This is my sister and my mom's boyfriend's attitudes to this, my mom doesn't agree with my training methods altogether, she believes I should let the dog mouth because he is playing, and that he should be allowed to play if he wants to. Thing is I want to volunteer to therapy work with this dog as soon as I turn 18, and I don't want to let him go to kids and playfully mouth the kid and the kid, workers or mother getting scared or injured. /:

There's a looot of ranting you can see I am very passionate about keeping my pooch safe toward others. Especially since he is a Husky and here many people are scared of them. I don't want a scenario where a stranger that passes us on our walk tenses up because they're scared of huskies, and Bobbi senses it and jumps at them with mouthing. He doesn't do it, but this can shape itself into anything.

As for situations, he does it when he wants attention or when he gets excited. For example when I get back home, we welcome each other and he jumps and gives me kisses and is very happy and gentle with me, but as soon as he comes up to any of them, he grabs their arm.


Honored Member
I have a situation that is a little similar to yours when it comes for family. My dog Piper had a major jumping problem. I would tell everyone what to do, it's what I did to get her to not jump on me. The would try once or twice than give up. Or they would shout down, off, sit... umm hello no one ever taught her down or off. Anyway what I did was took them out of the equation they, were not going to help train her. Every time someone came over I had her get a toy or if she was about to jump, redirecting her. Maybe you could do the same. Whenever she starts moving someone pick up a toy and throw it for her or redirect her to a game of tug. Hope I was a little help if not someone else may have some ideas.
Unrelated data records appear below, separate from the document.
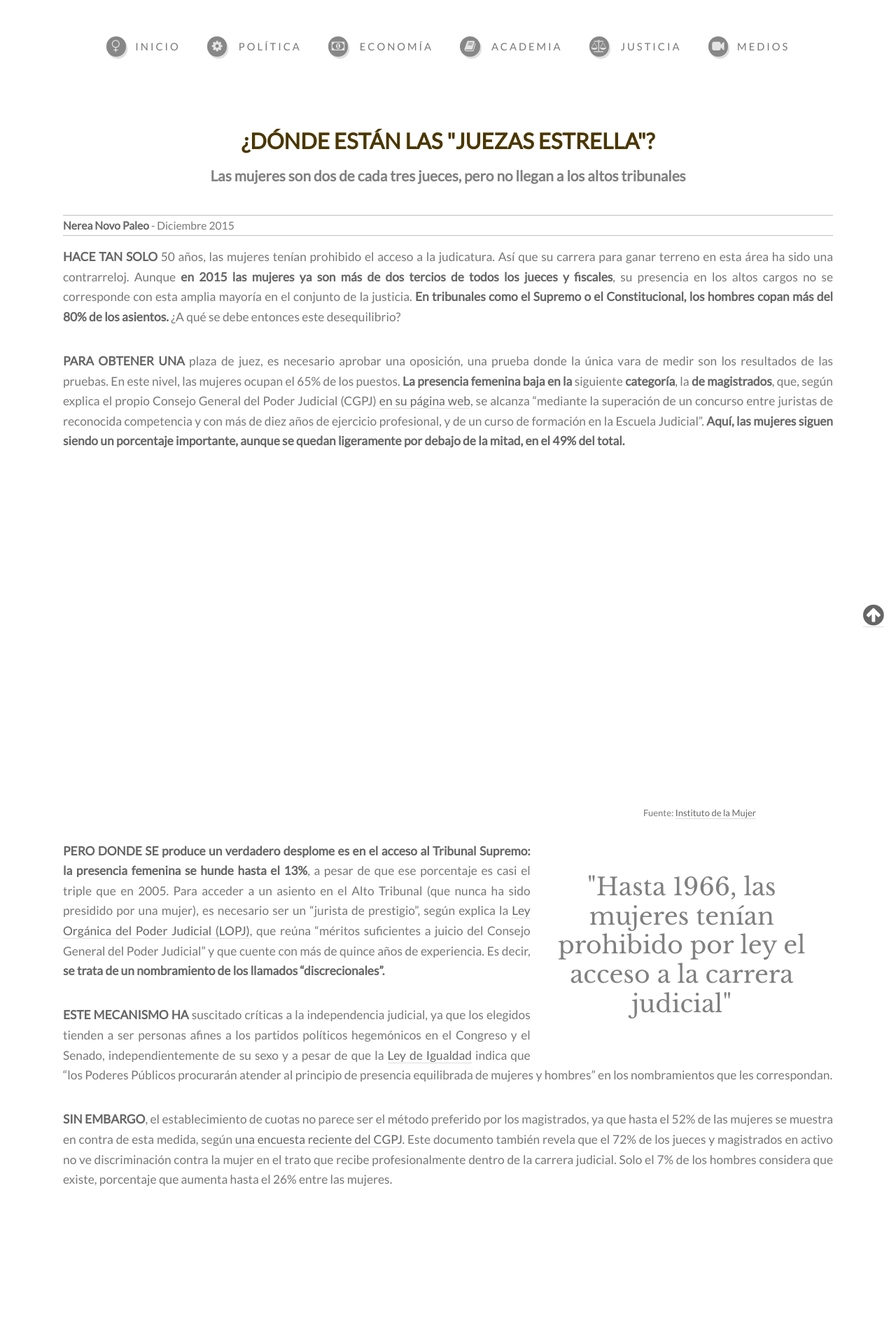
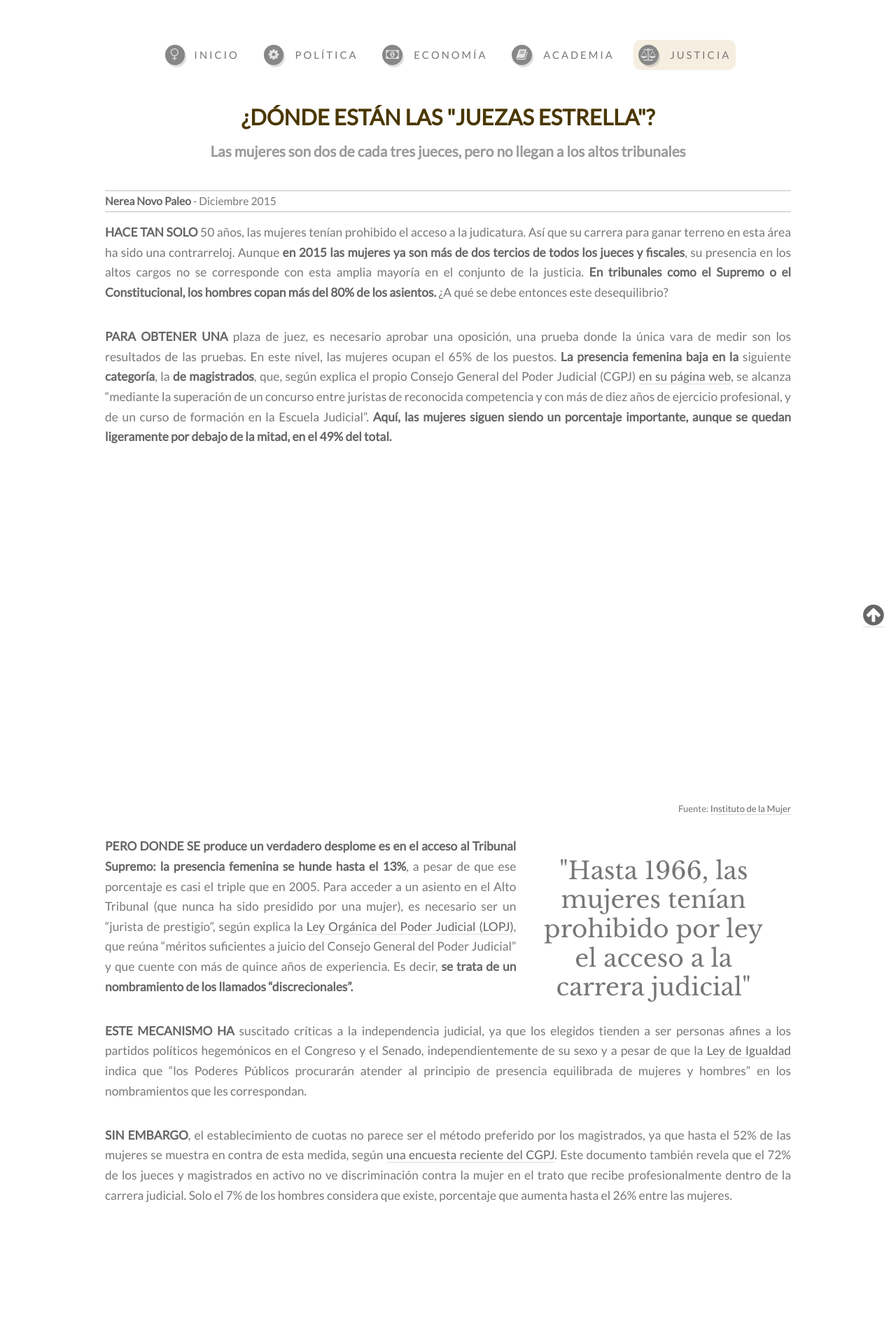
Before and after one commit to medialab-prado/3tpd-mapa-poder-femenino, a Jekyll site: the page built from justicia/carrera_judicial.html, in a window 1280 px wide. Shown: the top 1920 px of the page at 70% size. Built offline with Jekyll 4.4.1, drawn with Linux system fonts in a browser that asks for light colours.

Commit message:
En el menú se marca la opción seleccionada. Se agregó el video!!!. Ajustes en el ancho del container

```diff
--- a/_includes/menu.html
+++ b/_includes/menu.html
@@ -2,7 +2,7 @@
   <nav id="nav">
     <ul>
       <li><a class="icon fa-venus" href="{{ site.baseurl }}/index.html"><span>Inicio</span></a></li>
-      <li><a class="icon fa-cog" href="#">
+      <li {% if page.section =='politica' %} class="selected" {% endif %}><a class="icon fa-cog" href="{{ site.baseurl }}/politica/mundo.html">
         <span>Política</span></a>
         <ul>
           <li><a href="{{ site.baseurl }}/politica/partidos.html">Partidos Políticos</a></li>
@@ -13,7 +13,7 @@
           <li><a href="{{ site.baseurl }}/politica/mundo.html">Mundo</a></li>
         </ul>
       </li>
-      <li><a class="icon fa-money" href="#">
+      <li {% if page.section =='economia' %} class="selected" {% endif %}><a class="icon fa-money" href="{{ site.baseurl }}/economia/espana.html">
       	<span>Economía</span></a>
       	<ul>
       	<li><a href="{{ site.baseurl }}/economia/espana.html">España</a></li>
@@ -22,21 +22,21 @@
       	<li><a href="{{ site.baseurl }}/economia/cuotas.html">Cuotas</a></li>
       	</ul>
       </li>
-      <li><a class="icon fa-book" href="#">
-      <span>Academia</span></a>
+      <li {% if page.section =='academia' %} class="selected" {% endif %}><a class="icon fa-book" href="{{ site.baseurl }}/academia/universidades.html">
+      <span>Academia</span> </a>
       <ul>
       	<li><a href="{{ site.baseurl }}/academia/reales_academias.html">Reales Academias</a></li>
       	<li><a href="{{ site.baseurl }}/academia/universidades.html">Universidades</a></li>
       	<li><a href="{{ site.baseurl }}/academia/testimonio.html">Un baño de realidad</a></li>
       </ul>
       </li>
-      <li><a class="icon fa-balance-scale" href="#">
+      <li {% if page.section =='justicia' %} class="selected" {% endif %}><a class="icon fa-balance-scale" href="{{ site.baseurl}}/justicia/carrera_judicial.html">
       	<span>Justicia</span></a>
       	<ul>
       		<li><a href="{{ site.baseurl}}/justicia/carrera_judicial.html">Carrera Judicial</a></li>
       		<li><a href="{{ site.baseurl}}/justicia/tribunal_constitucional.html">Tribunal Constitucional</a></li>
       	</ul>
       </li>
-      <li><a class="icon fa-video-camera" href="{{ site.baseurl }}/medios/"><span>Medios</span></a></li>
+      <li {% if page.section =='medios' %} class="selected" {% endif %}><a class="icon fa-video-camera" href="{{ site.baseurl }}/medios/"><span>Medios</span></a></li>
     </ul>
   </nav>
--- a/css/custom.css
+++ b/css/custom.css
@@ -2,12 +2,19 @@ body {
 	font-family: 'Lato', sans-serif;
 }
 
+h3{
+	color: #777;
+}
 article > section:first-child{
 	margin-top: 1em;
 }
 
 .container{
-	width: 1100px;
+	/* width: 1100px; */
+	width: 980px;
+}
+#header{
+	padding-bottom: 5em;
 }
 #header,#header-banner {
 	border-bottom: none;
@@ -26,13 +33,22 @@ article > section:first-child{
 	font-weight: bold;
 	padding-top: 2em;
 }
-
+#nav > ul > li {
+	padding: 7px;
+	margin: 5px 0.5em;
+}
+#nav > ul > li.selected{
+	background: #f6eee0;
+	border-radius: 10px;
+}
 #content > article {
 	border-top:none;
 	box-shadow:none;
 }
+#header-banner{
+	padding-top: 8em;
+}
 #header-banner #logo {
-	margin-top: 1em;
 }
 
 #features-wrapper {
@@ -149,68 +165,26 @@ article > section:first-child{
 	font-weight: bold;
 	text-align: center;
 	font-size: 1.2em;
-	color: #fff;
-	padding: 1em 20%;
+	color: #999;
+	padding: 0 10%;
 	margin-bottom: 2em;
 }
-.politica .subtitle{
-	background: #1c6047;
-}
-.politica .quote,
-.politica h3{
-	color: #1c6047;
-}
-
-.economia .subtitle{
-	background: #577b1c;
-}
-.economia .quote,
-.economia 	h3{
-	color: #577b1c;
-}
-
-.academia .subtitle{
-	background: #a99d3d;
-}
-.academia .quote,
-.academia h3{
-	color: #a99d3d;
-}
-
-.justicia .subtitle{
-	background: #9e8a00;
-}
-.justicia .quote,
-.justicia h3{
-	color: #9e8a00;
-}
-
-.medios .subtitle{
-	background: #a65f00;
-}
-.medios .quote,
-.medios h3{
-	color: #a65f00;
-}
-
 
 .visualization {
-	width: 80%;
+	/* width: 80%; */
 	margin: 1.5em auto !important;
 }
 .visualization-big {
-	width: 90%;
+	/* width: 90%; */
 }
 .quote{
 	float: right;
 	width: 33%;
 	margin: 10px 1em;
-	padding: 1em 0;
+	padding: 0.5em 0;
 	font-size: 200%;
 	font-family: 'Libre Baskerville', serif;
 	line-height: 1.2em;
-	border-top: 8px solid;
-	border-bottom: 8px solid;
 	text-align: center;
 }
 .quote.left{
@@ -254,21 +228,6 @@ article > section:first-child{
 	right: 1em;
 }
 
-/** Borrar */
-.subtitle{
-	background: none !important;
-	color: grey;
-	font-size: 1.2em;
-	padding: 0 10%;
-}
-.quote{
-	color: grey !important;
-	border: none;
-}
-.vertical ul li {
-	float:left;
-}
-/** /Borrar */
 
 /* Responsive styles */
 @media screen and (max-width: 736px){
```
Also changed, not shown: _includes/header-banner.html (+10 -5 lines).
Honored Member
LOL at your description of what happens:
Once he starts mouthing, it's yelling, ouches, chains of random commands, and then they grab him by the cheeks, look him straight in the eye and go, all playfully, in a motherly-type voice: "don't do it again, or else i'll bite you back, don't do it again, okay? okay? good dog, don't do it again, OUCH BOBBI SIT, STAY. stay, don't do it again, *dog is still mouthing* good boy!"
I can so see that happening and have seen that happen with dogs... the happening isn't funny but the way your words capture it so perfectly is :LOL:.

I think Danielle's suggestion of redirecting Bobbi onto a toy or a game of tug is really excellent. Gus was quite mouthy and what worked was getting him to pick up and hold a toy when he was excited, because he likes to chase toys and play tug this became an invitation for a game so it was very self rewarding for him (and for the people he approached). Part of the problem you have currently is that neither Bobbi nor your family are being given a rewarding alternative so all the incentive is for him to go on mouthing.

Apart from trying the redirecting you can also work with him on leash with your friends - with him excited, and you in control, if he mouths them you walk away, if he turns to you to grab his toy instead you can stay and play. Work with people you meet in the street, with him calm you can reward him for closed mouth greetings. If you have a local pet shop and they allow dogs explain what you are doing and work with them too. If you can get him to generalise good behaviour to everyone who is not family you probably won't have a problem in the wider context. Dogs can apply different standards to different contexts (and different people).

Also work on impulse control. Chances are Bobbi knows he shouldn't mouth your family but he can't/doesn't control the impulse. Strengthen his basic impulse control in other contexts and you should find this impacting on his mouthing too.

It is often lonely and almost always difficult working within a family which does not share your views of dog training and I think a lot of us are in that situation one way or another. Sometimes you have to pick your battles to win the war, even if you win the argument you can still lose because arguing never changed anyone's mind that I know of and it risks destroying the human relationships we have with our families.